◆ EXERCISE PROMPT:
Return the number of lines below with "QLabel" in them, and nothing else.
━━━━━━━━━━━━━━━━━━━━━━━━━━━━━━
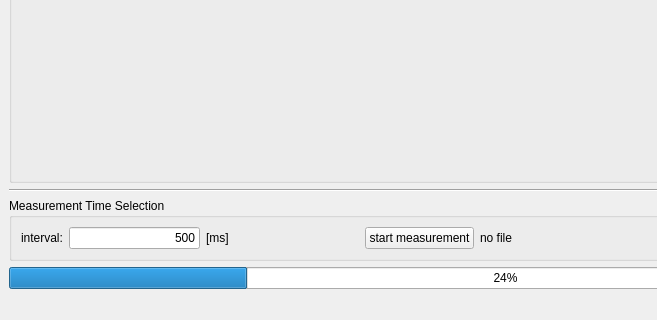
Old version of the form src/mainwindow.ui in the repository marvin5300/general-purpose-control; both pictures show x 0 to 657 and y 619 to 939 of the 1011 by 939 pixel window.
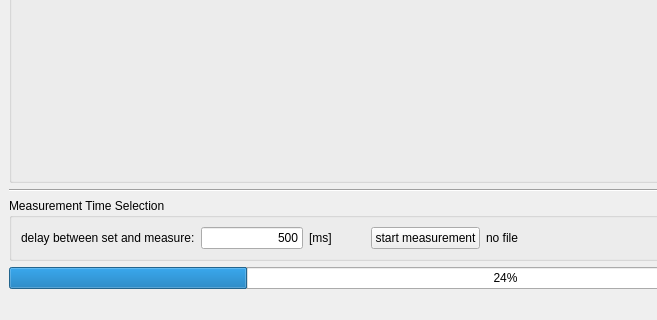
New version of the form.

Commit message: Now able to measure. Still a lot of bugs and small things to be changed. Not many functionalities. Should now be able to: measure Keithley 2000 and 2410 V, I and R and set Keithley 2410 V or I

```diff
--- a/src/mainwindow.ui
+++ b/src/mainwindow.ui
@@ -240,7 +240,7 @@
        <item>
         <widget class="QLabel" name="intervalLabel">
          <property name="text">
-          <string>interval:</string>
+          <string>delay between set and measure:</string>
          </property>
         </widget>
        </item>
```
Left out of the diff: 2 changed lines with no effect on the pictures. The commit also changes 17 other files.
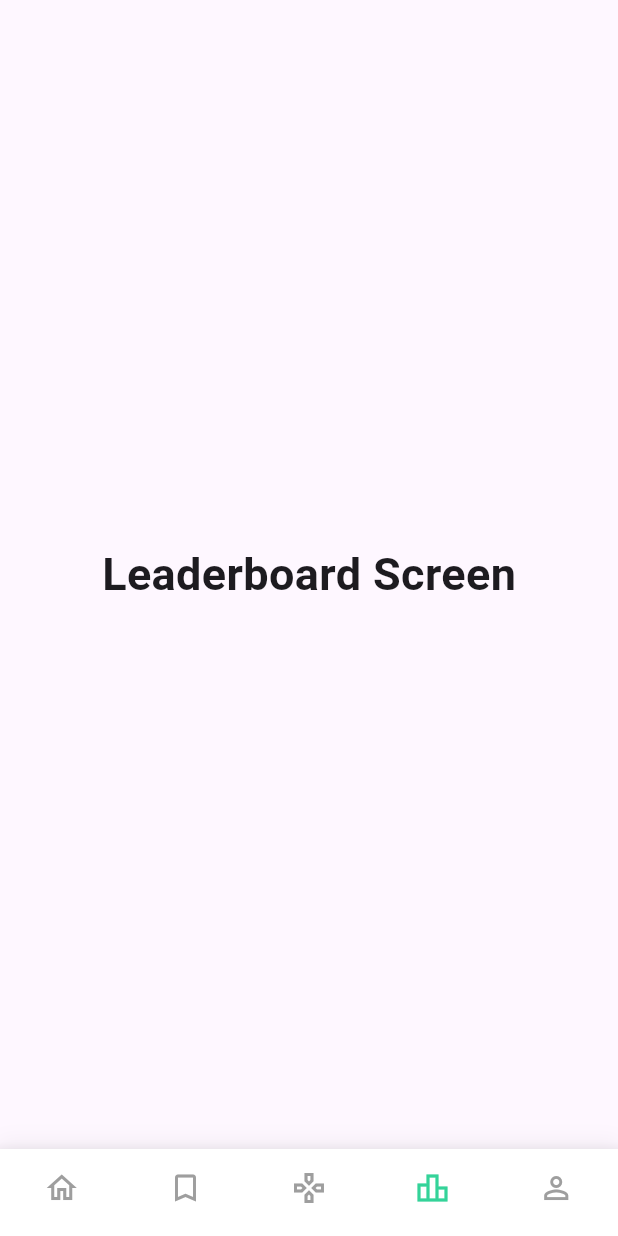
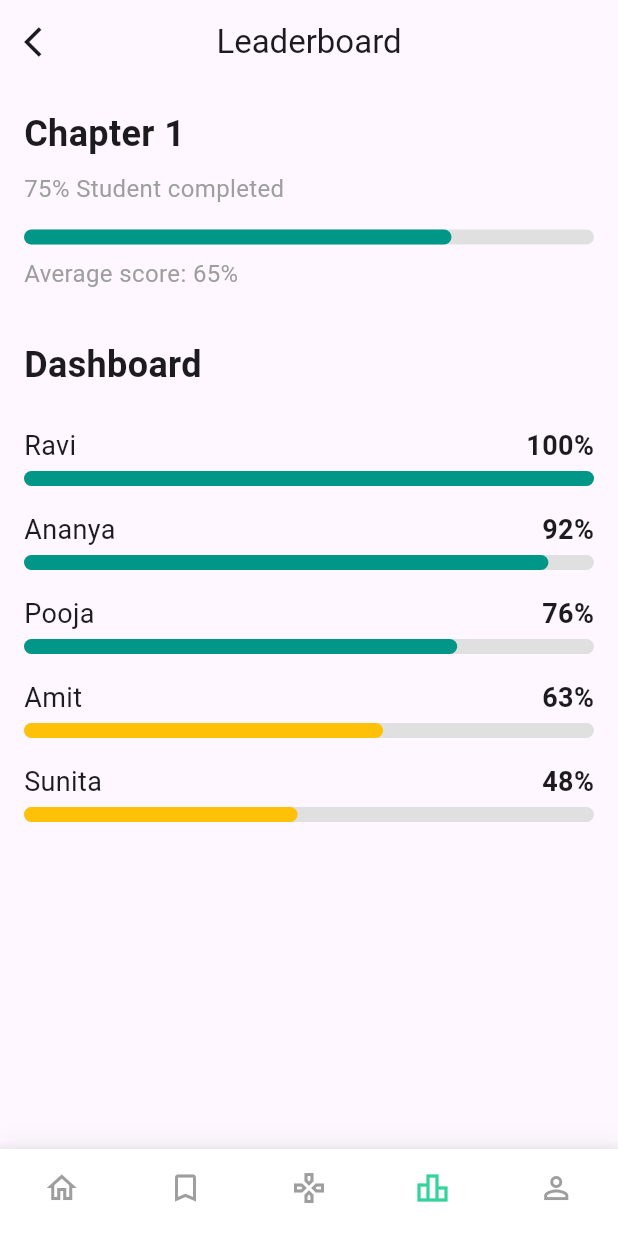
Before and after one commit to jeganramesh/quiz_sphere, a Flutter app: the screen it shows after launch, item 4 of the bottom bar chosen, on a phone screen of 412 x 824 dp. Run offline on Flutter 3.47's test engine with Material 3 defaults, Android fonts, the phone set to English and light mode, and no system bars.

Commit message:
here created and updated the leaderboard screen, profile screen

```diff
--- a/lib/app_shell.dart
+++ b/lib/app_shell.dart
@@ -1,6 +1,8 @@
 import 'package:flutter/material.dart';
 import 'home_screen.dart'; // Import the home screen
 import 'chat_screen.dart'; // Import the chat screen
+import 'profile_screen.dart'; // Import the profile screen
+import 'leaderboard_screen.dart'; // Import the leaderboard screen
 
 class AppShell extends StatefulWidget {
   const AppShell({super.key});
@@ -20,14 +22,8 @@ class _AppShellState extends State<AppShell> {
       'Play Screen',
       style: TextStyle(fontSize: 30, fontWeight: FontWeight.bold),
     ), // Placeholder for Play
-    const Text(
-      'Leaderboard Screen',
-      style: TextStyle(fontSize: 30, fontWeight: FontWeight.bold),
-    ), // Placeholder for Leaderboard
-    const Text(
-      'Profile Screen',
-      style: TextStyle(fontSize: 30, fontWeight: FontWeight.bold),
-    ), // Placeholder for Profile
+    const LeaderboardScreen(), // Leaderboard Screen
+    const ProfileScreen(), // Profile Screen
   ];
 
   void _onItemTapped(int index) {
--- /dev/null
+++ b/lib/leaderboard_screen.dart
@@ -0,0 +1,101 @@
+import 'package:flutter/material.dart';
+
+class LeaderboardScreen extends StatelessWidget {
+  const LeaderboardScreen({super.key});
+
+  @override
+  Widget build(BuildContext context) {
+    return Scaffold(
+      appBar: AppBar(
+        leading: IconButton(
+          icon: const Icon(Icons.arrow_back_ios),
+          onPressed: () {
+            Navigator.pop(context);
+          },
+        ),
+        title: const Text('Leaderboard'),
+        centerTitle: true,
+      ),
+      body: SingleChildScrollView(
+        padding: const EdgeInsets.all(16.0),
+        child: Column(
+          crossAxisAlignment: CrossAxisAlignment.start,
+          children: [
+            // Chapter 1 Progress
+            const Text(
+              'Chapter 1',
+              style: TextStyle(fontSize: 24, fontWeight: FontWeight.bold),
+            ),
+            const SizedBox(height: 8),
+            const Text(
+              '75% Student completed',
+              style: TextStyle(fontSize: 16, color: Colors.grey),
+            ),
+            const SizedBox(height: 16),
+            LinearProgressIndicator(
+              value: 0.75,
+              backgroundColor: Colors.grey[300],
+              valueColor: const AlwaysStoppedAnimation<Color>(Colors.teal),
+              minHeight: 10,
+              borderRadius: BorderRadius.circular(5),
+            ),
+            const SizedBox(height: 8),
+            const Text(
+              'Average score: 65%',
+              style: TextStyle(fontSize: 16, color: Colors.grey),
+            ),
+            const SizedBox(height: 32),
+
+            // Dashboard
+            const Text(
+              'Dashboard',
+              style: TextStyle(fontSize: 24, fontWeight: FontWeight.bold),
+            ),
+            const SizedBox(height: 16),
+
+            // Leaderboard entries
+            _buildLeaderboardEntry('Ravi', 100, Colors.teal),
+            _buildLeaderboardEntry('Ananya', 92, Colors.teal),
+            _buildLeaderboardEntry('Pooja', 76, Colors.teal),
+            _buildLeaderboardEntry('Amit', 63, Colors.amber),
+            _buildLeaderboardEntry('Sunita', 48, Colors.amber),
+            const SizedBox(height: 50), // Space for the floating brain icon
+          ],
+        ),
+      ),
+      // The navigation bar will be handled by the AppShell, so no need to define it here.
+    );
+  }
+
+  Widget _buildLeaderboardEntry(String name, int score, Color color) {
+    return Padding(
+      padding: const EdgeInsets.symmetric(vertical: 8.0),
+      child: Column(
+        crossAxisAlignment: CrossAxisAlignment.start,
+        children: [
+          Row(
+            mainAxisAlignment: MainAxisAlignment.spaceBetween,
+            children: [
+              Text(name, style: const TextStyle(fontSize: 18)),
+              Text(
+                '$score%',
+                style: const TextStyle(
+                  fontSize: 18,
+                  fontWeight: FontWeight.bold,
+                ),
+              ),
+            ],
+          ),
+          const SizedBox(height: 4),
+          LinearProgressIndicator(
+            value: score / 100,
+            backgroundColor: Colors.grey[300],
+            valueColor: AlwaysStoppedAnimation<Color>(color),
+            minHeight: 10,
+            borderRadius: BorderRadius.circular(5),
+          ),
+        ],
+      ),
+    );
+  }
+}
```
Also changed, not shown: lib/profile_screen.dart (added, +125 -0 lines), 1 other file.
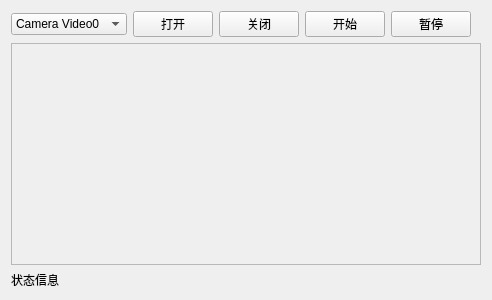
The window that Tools/1.3_TestTool/blackcheckform.ui (ZhengPengqiao/QtStudy) describes before a commit, drawn with Qt 5.
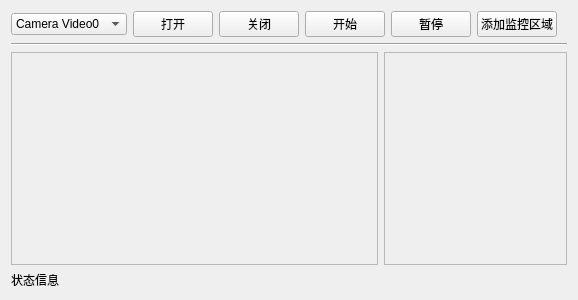
The same window after the commit.

Commit message: 添加小图片

```diff
--- a/Tools/1.3_TestTool/blackcheckform.ui
+++ b/Tools/1.3_TestTool/blackcheckform.ui
@@ -6,7 +6,7 @@
    <rect>
     <x>0</x>
     <y>0</y>
-    <width>492</width>
+    <width>578</width>
     <height>300</height>
    </rect>
   </property>
@@ -70,6 +70,13 @@
          </property>
         </widget>
        </item>
+       <item>
+        <widget class="QPushButton" name="pushButton">
+         <property name="text">
+          <string>添加监控区域</string>
+         </property>
+        </widget>
+       </item>
        <item>
         <spacer name="horizontalSpacer">
          <property name="orientation">
@@ -86,6 +93,15 @@
       </layout>
      </item>
      <item>
+      <widget class="Line" name="line">
+       <property name="orientation">
+        <enum>Qt::Horizontal</enum>
+       </property>
+      </widget>
+     </item>
+     <item>
+      <layout class="QHBoxLayout" name="imageHLayout" stretch="10,5">
+       <item>
       <widget class="QScrollArea" name="scrollArea">
        <property name="widgetResizable">
         <bool>true</bool>
@@ -98,20 +114,28 @@
          <rect>
           <x>0</x>
           <y>0</y>
-          <width>470</width>
-          <height>220</height>
-         </rect>
-        </property>
-        <layout class="QGridLayout" name="gridLayout_3">
-         <item row="0" column="0">
-          <widget class="QLabel" name="label">
-           <property name="text">
-            <string/>
+            <width>365</width>
+            <height>209</height>
+           </rect>
+          </property>
+          <layout class="QGridLayout" name="gridLayout_3" columnstretch="0,0">
+           <property name="leftMargin">
+            <number>0</number>
            </property>
-          </widget>
-         </item>
+           <property name="topMargin">
+            <number>0</number>
+           </property>
+           <property name="rightMargin">
+            <number>0</number>
+           </property>
+           <property name="bottomMargin">
+            <number>0</number>
+           </property>
+           <property name="spacing">
+            <number>0</number>
+           </property>
          <item row="0" column="1">
-          <widget class="QLabel" name="label_roi">
+            <widget class="QLabel" name="label">
            <property name="text">
             <string/>
            </property>
@@ -120,6 +144,30 @@
         </layout>
        </widget>
       </widget>
+       </item>
+       <item>
+        <widget class="QScrollArea" name="scrollArea_2">
+         <property name="widgetResizable">
+          <bool>true</bool>
+         </property>
+         <widget class="QWidget" name="scrollAreaWidgetContents_2">
+          <property name="geometry">
+           <rect>
+            <x>0</x>
+            <y>0</y>
+            <width>181</width>
+            <height>209</height>
+           </rect>
+          </property>
+          <layout class="QGridLayout" name="gridLayout_2">
+           <item row="0" column="0">
+            <layout class="QFormLayout" name="formLayout"/>
+           </item>
+          </layout>
+         </widget>
+        </widget>
+       </item>
+      </layout>
      </item>
     </layout>
    </item>
```
Left out of the diff: 32 changed lines with no effect on the pictures. Lines whose indentation alone changed are shown as unchanged. The commit also changes 3 other files.
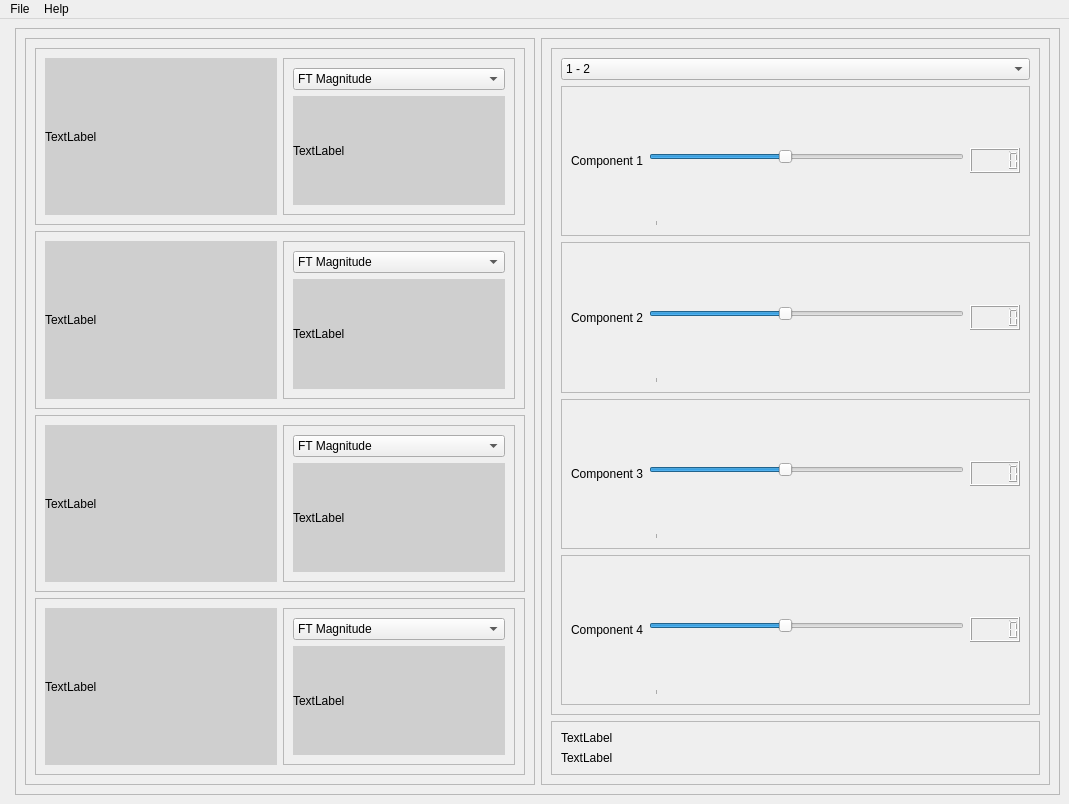
Before: the Qt Designer form task4.ui in OmarAtef0/Fourier-Transform-Mixer, drawn with Qt 5.
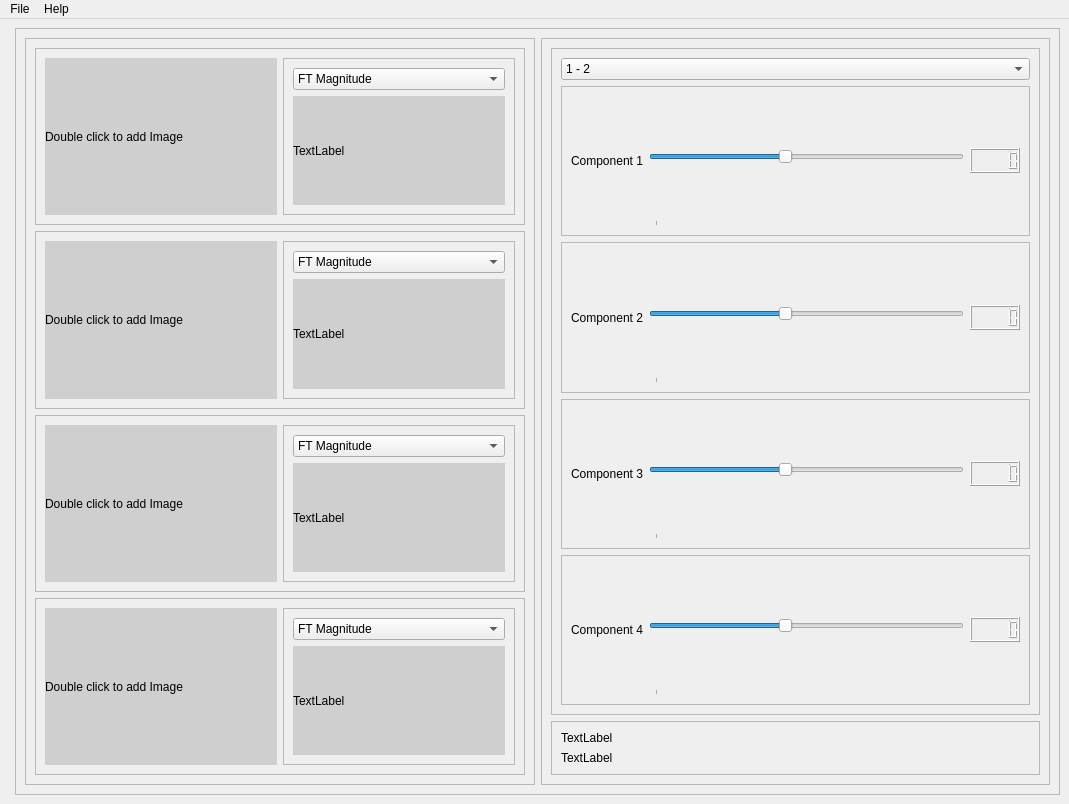
After: the same form once the commit is applied.

The edit to the form file:
```diff
--- a/task4.ui
+++ b/task4.ui
@@ -76,7 +76,7 @@
                 <string notr="true">background-color: rgb(207, 207, 207);</string>
                </property>
                <property name="text">
-                <string>TextLabel</string>
+                <string>Double click to add Image</string>
                </property>
               </widget>
              </item>
@@ -156,7 +156,7 @@
                 <string notr="true">background-color: rgb(207, 207, 207);</string>
                </property>
                <property name="text">
-                <string>TextLabel</string>
+                <string>Double click to add Image</string>
                </property>
               </widget>
              </item>
@@ -237,7 +237,7 @@
                 <string notr="true">background-color: rgb(207, 207, 207);</string>
                </property>
                <property name="text">
-                <string>TextLabel</string>
+                <string>Double click to add Image</string>
                </property>
               </widget>
              </item>
@@ -317,7 +317,7 @@
                 <string notr="true">background-color: rgb(207, 207, 207);</string>
                </property>
                <property name="text">
-                <string>TextLabel</string>
+                <string>Double click to add Image</string>
                </property>
               </widget>
              </item>
```
Left out of the diff: 12 changed lines with no effect on the pictures.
━━━━━━━━━━━━━━━━━━━━━━━━━━━━━━
◆ SOLUTION TO THIS EXERCISE:
4